[[ PROVIDED ENTRIES, beginning ]]
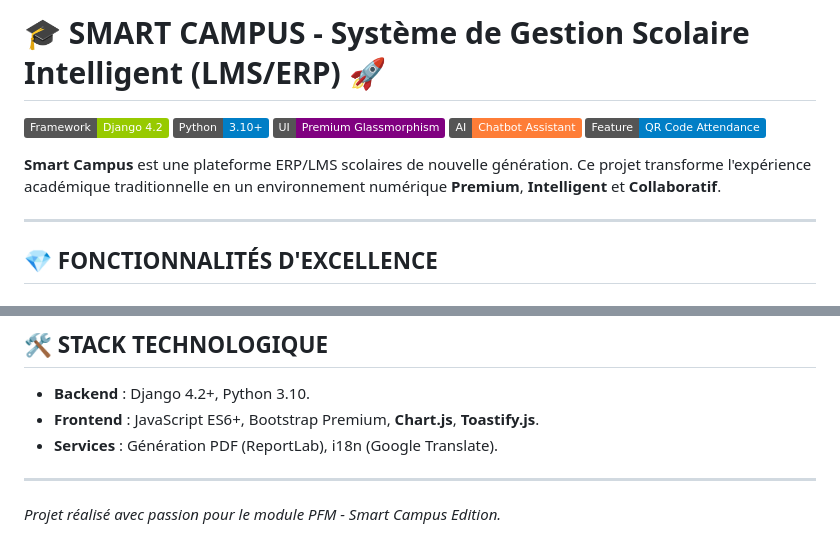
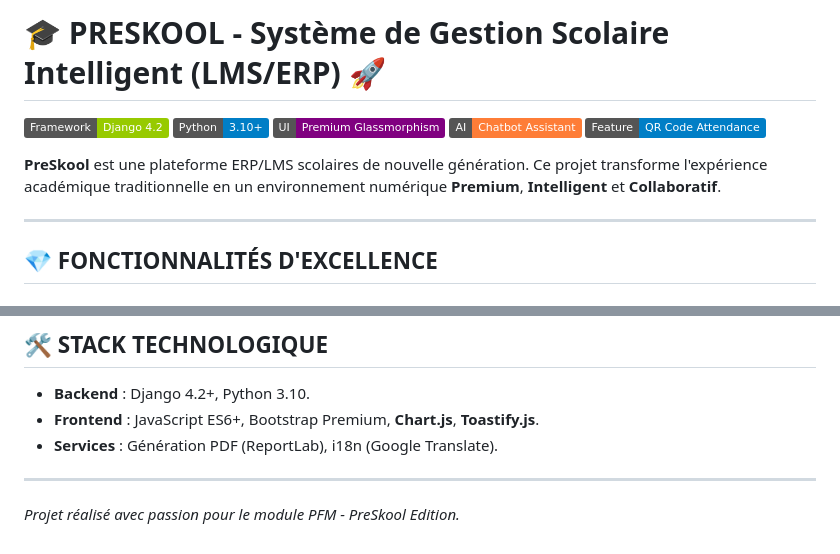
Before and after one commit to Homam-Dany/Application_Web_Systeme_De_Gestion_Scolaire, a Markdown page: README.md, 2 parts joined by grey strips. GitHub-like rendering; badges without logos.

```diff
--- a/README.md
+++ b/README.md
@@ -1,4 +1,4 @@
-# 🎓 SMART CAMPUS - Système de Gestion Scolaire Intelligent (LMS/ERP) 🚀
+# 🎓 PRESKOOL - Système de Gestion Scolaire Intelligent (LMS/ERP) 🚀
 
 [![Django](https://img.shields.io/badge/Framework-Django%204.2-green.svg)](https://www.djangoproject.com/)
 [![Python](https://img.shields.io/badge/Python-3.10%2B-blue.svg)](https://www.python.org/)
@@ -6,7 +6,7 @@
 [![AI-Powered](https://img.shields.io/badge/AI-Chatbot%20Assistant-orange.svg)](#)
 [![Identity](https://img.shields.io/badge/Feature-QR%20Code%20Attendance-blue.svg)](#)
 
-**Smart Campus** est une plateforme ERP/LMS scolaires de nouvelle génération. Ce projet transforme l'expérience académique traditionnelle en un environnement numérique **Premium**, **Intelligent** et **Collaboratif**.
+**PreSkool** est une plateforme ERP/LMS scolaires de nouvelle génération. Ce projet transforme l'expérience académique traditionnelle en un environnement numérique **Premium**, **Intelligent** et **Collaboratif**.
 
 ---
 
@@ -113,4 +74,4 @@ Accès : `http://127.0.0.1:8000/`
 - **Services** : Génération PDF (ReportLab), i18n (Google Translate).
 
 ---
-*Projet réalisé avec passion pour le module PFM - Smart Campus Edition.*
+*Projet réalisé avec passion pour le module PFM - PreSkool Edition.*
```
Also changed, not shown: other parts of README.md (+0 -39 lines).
[[ PROVIDED ENTRIES, end ]]
▶ [WHAT NEEDS TO BE DONE] Copy every entry exactly; drop the pictures.

▶ [RESULT FOR THIS EXERCISE]
Before and after one commit to Homam-Dany/Application_Web_Systeme_De_Gestion_Scolaire, a Markdown page: README.md, 2 parts joined by grey strips. GitHub-like rendering; badges without logos.

```diff
--- a/README.md
+++ b/README.md
@@ -1,4 +1,4 @@
-# 🎓 SMART CAMPUS - Système de Gestion Scolaire Intelligent (LMS/ERP) 🚀
+# 🎓 PRESKOOL - Système de Gestion Scolaire Intelligent (LMS/ERP) 🚀
 
 [![Django](https://img.shields.io/badge/Framework-Django%204.2-green.svg)](https://www.djangoproject.com/)
 [![Python](https://img.shields.io/badge/Python-3.10%2B-blue.svg)](https://www.python.org/)
@@ -6,7 +6,7 @@
 [![AI-Powered](https://img.shields.io/badge/AI-Chatbot%20Assistant-orange.svg)](#)
 [![Identity](https://img.shields.io/badge/Feature-QR%20Code%20Attendance-blue.svg)](#)
 
-**Smart Campus** est une plateforme ERP/LMS scolaires de nouvelle génération. Ce projet transforme l'expérience académique traditionnelle en un environnement numérique **Premium**, **Intelligent** et **Collaboratif**.
+**PreSkool** est une plateforme ERP/LMS scolaires de nouvelle génération. Ce projet transforme l'expérience académique traditionnelle en un environnement numérique **Premium**, **Intelligent** et **Collaboratif**.
 
 ---
 
@@ -113,4 +74,4 @@ Accès : `http://127.0.0.1:8000/`
 - **Services** : Génération PDF (ReportLab), i18n (Google Translate).
 
 ---
-*Projet réalisé avec passion pour le module PFM - Smart Campus Edition.*
+*Projet réalisé avec passion pour le module PFM - PreSkool Edition.*
```
Also changed, not shown: other parts of README.md (+0 -39 lines).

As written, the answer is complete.